• _Task requirements_:
Could you say how many lines in the records include "package"? Please give the number by itself.
********
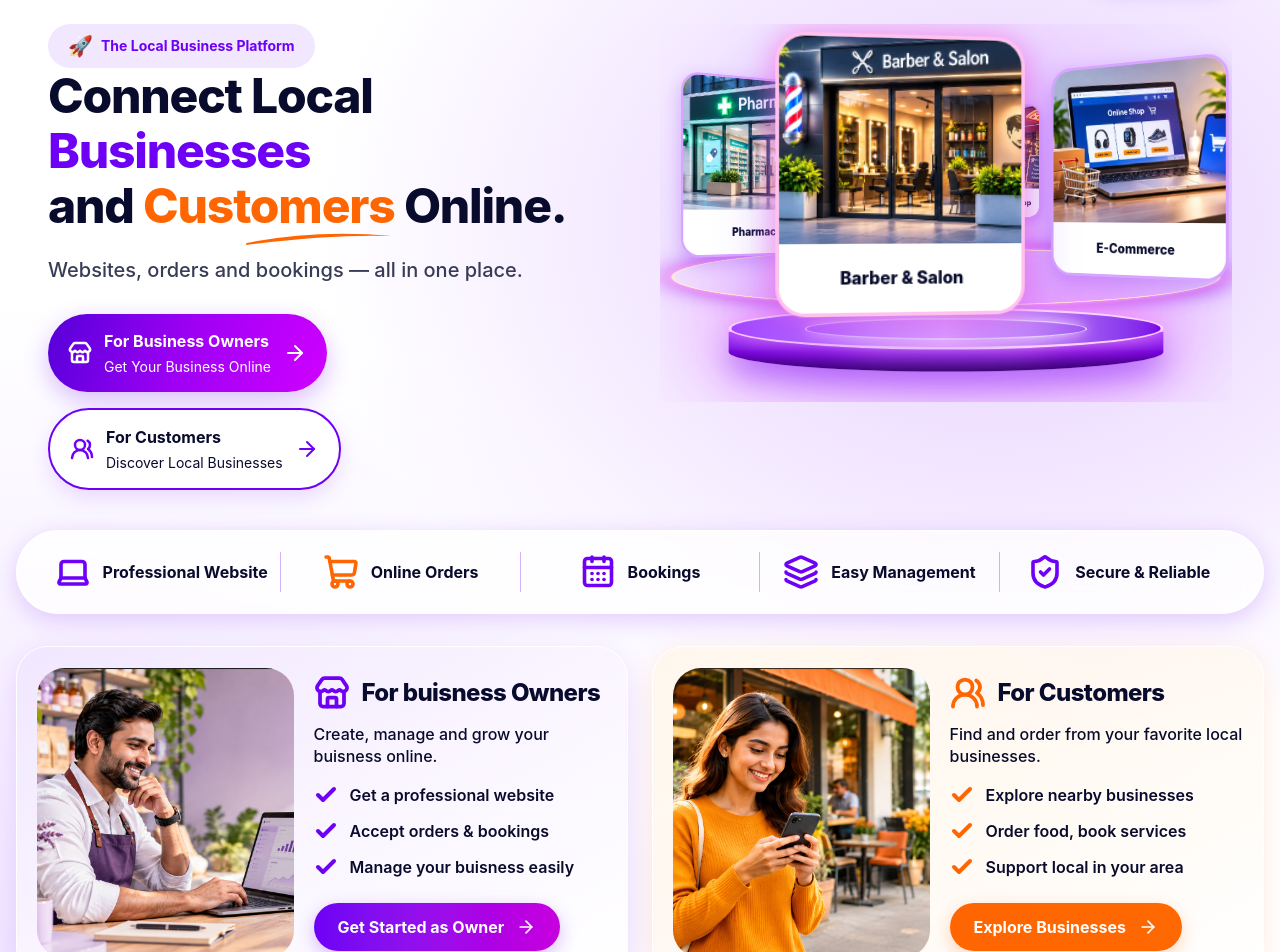
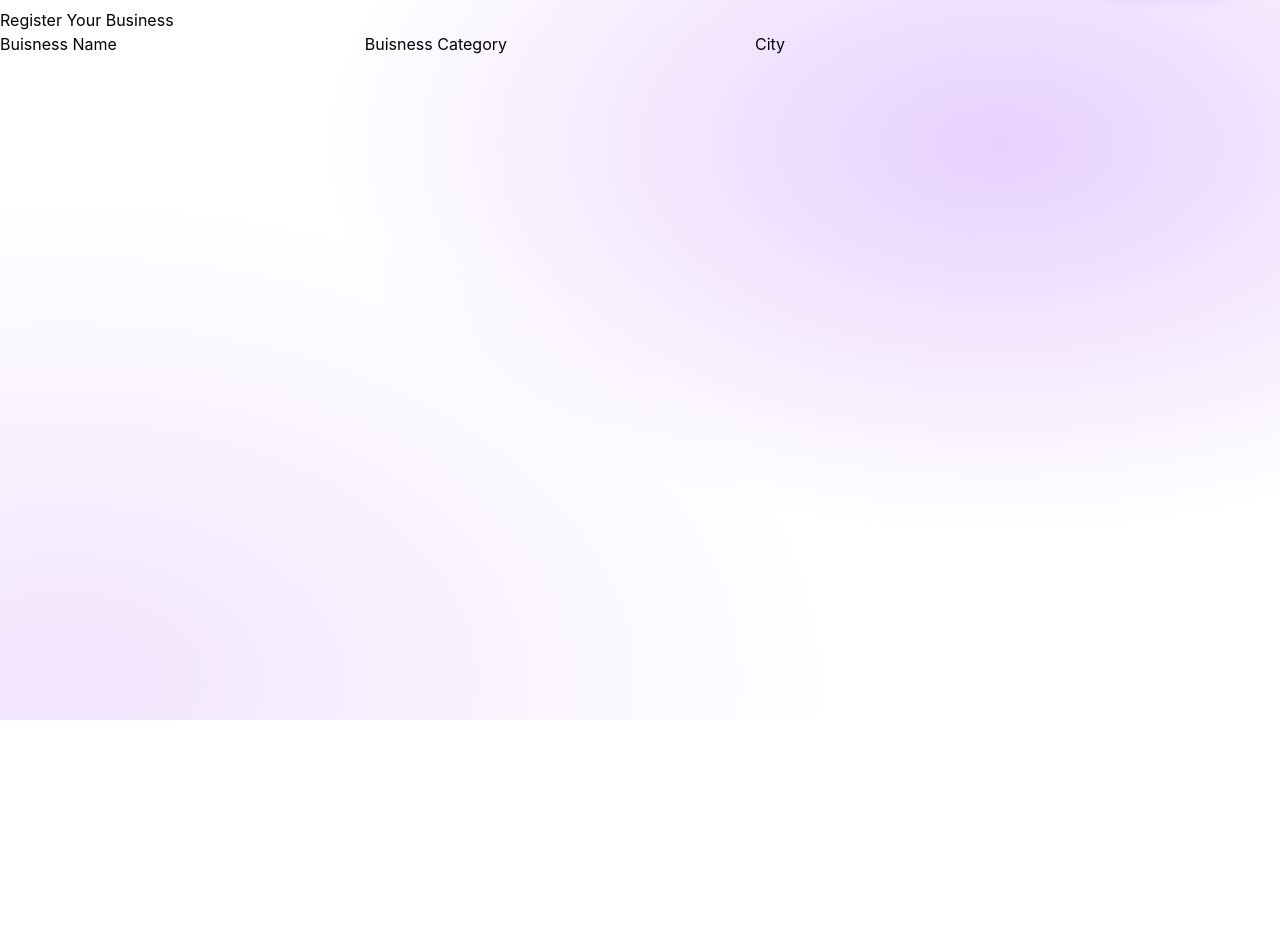
Before and after one commit to Anki241988/Ankive, a React (Vite) app: page /RegisterBuisness in a window 1280 px wide. Shown: the part 80-1032 px from the top of the page. After the commit the page ends 800 px from the top, so only its background shows below. Built offline with nearby package versions, Linux system fonts and the light colour scheme; no server answers.

Commit message:
supabase connected and route created for register buisness

```diff
--- a/package.json
+++ b/package.json
@@ -10,11 +10,13 @@
     "preview": "vite preview"
   },
   "dependencies": {
+    "@supabase/supabase-js": "^2.119.0",
     "@tailwindcss/vite": "^4.3.5",
     "lucide-react": "^1.70.0",
     "motion": "^14.10.1",
     "react": "^19.3.1",
     "react-dom": "^19.3.1",
+    "react-router-dom": "^7.18.5",
     "tailwindcss": "^4.3.5"
   },
   "devDependencies": {
--- a/src/App.jsx
+++ b/src/App.jsx
@@ -1,24 +1,39 @@
-import { useState } from 'react'
+import { supabase } from './lib/supabase'
 
 import Hero from './components/Hero'
 import Navbar from './components/Navbar'
 import FeatureBar from './components/FeatureBar'
 import AudienceSection from './components/AudienceSection'
-
+import RegisterBuisness from './pages/RegisterBuisness'
+import { Routes,Route } from 'react-router-dom'
 
 
 function App() {
-  const [count, setCount] = useState(0)
+
 
   return (
     <>
    <Navbar />
 
-<Hero />
+
+
+
+
+   <Routes>
+
+    <Route path='/RegisterBuisness' element={<RegisterBuisness />}></Route>
+
+
+
+   </Routes>
+
+{/*       <Hero />
 
 <FeatureBar />
 
-   <AudienceSection />
+   <AudienceSection /> */}
+
+
 
     </>
   )
--- a/src/components/BuisnessOwnerCard.jsx
+++ b/src/components/BuisnessOwnerCard.jsx
@@ -1,6 +1,7 @@
 
 import { Store, Check, ArrowRight } from "lucide-react";
 import ownerImage from "../assets/image/shopkeeper.png";
+import { Link } from "react-router-dom";
 
 function BuisnessOwnerCard() {
   return (
@@ -75,8 +76,8 @@ function BuisnessOwnerCard() {
         </ul>
 
         {/* CTA Button */}
-        <a
-          href="#"
+        <Link to='/RegisterBuisness'
+
           className="inline-flex w-fit items-center justify-center gap-3
                      rounded-full bg-gradient-to-r
                      from-ankive-purple to-fuchsia-600
@@ -88,7 +89,7 @@ function BuisnessOwnerCard() {
         >
           Get Started as Owner
           <ArrowRight className="h-5 w-5" />
-        </a>
+        </Link>
       </div>
     </div>
   );
--- /dev/null
+++ b/src/lib/supabase.js
@@ -0,0 +1,10 @@
+import { createClient } from "@supabase/supabase-js";
+const supabaseUrl = import.meta.env.VITE_SUPABASE_URL;
+const supabaseKey = import.meta.env.VITE_SUPABASE_PUBLISHABLE_KEY;
+
+export const supabase = createClient(supabaseUrl, supabaseKey);
+
+
+
+console.log("Supabase URL:", supabaseUrl);
+console.log("Supabase key configured:", Boolean(supabaseKey));
--- a/src/main.jsx
+++ b/src/main.jsx
@@ -2,9 +2,10 @@
 import { createRoot } from 'react-dom/client'
 import './index.css'
 import App from './App.jsx'
+import { BrowserRouter } from 'react-router-dom'
 
 createRoot(document.getElementById('root')).render(
-
+<BrowserRouter>
     <App />
-
+</BrowserRouter>
 )
--- /dev/null
+++ b/src/pages/RegisterBuisness.jsx
@@ -0,0 +1,24 @@
+function RegisterBuisness() {
+  return (
+    <>
+   <h2>Register Your Business</h2>
+
+<form>
+
+<label> Buisness Name</label>
+<input></input>
+
+<label>Buisness Category</label>
+<input></input>
+
+<label>City</label>
+<input></input>
+
+</form>
+
+</>
+
+
+  )
+}
+export default RegisterBuisness
```
Also changed, not shown: 1 other file (tests, documents, lock files or other folders).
********
• _Response for this exercise_:
3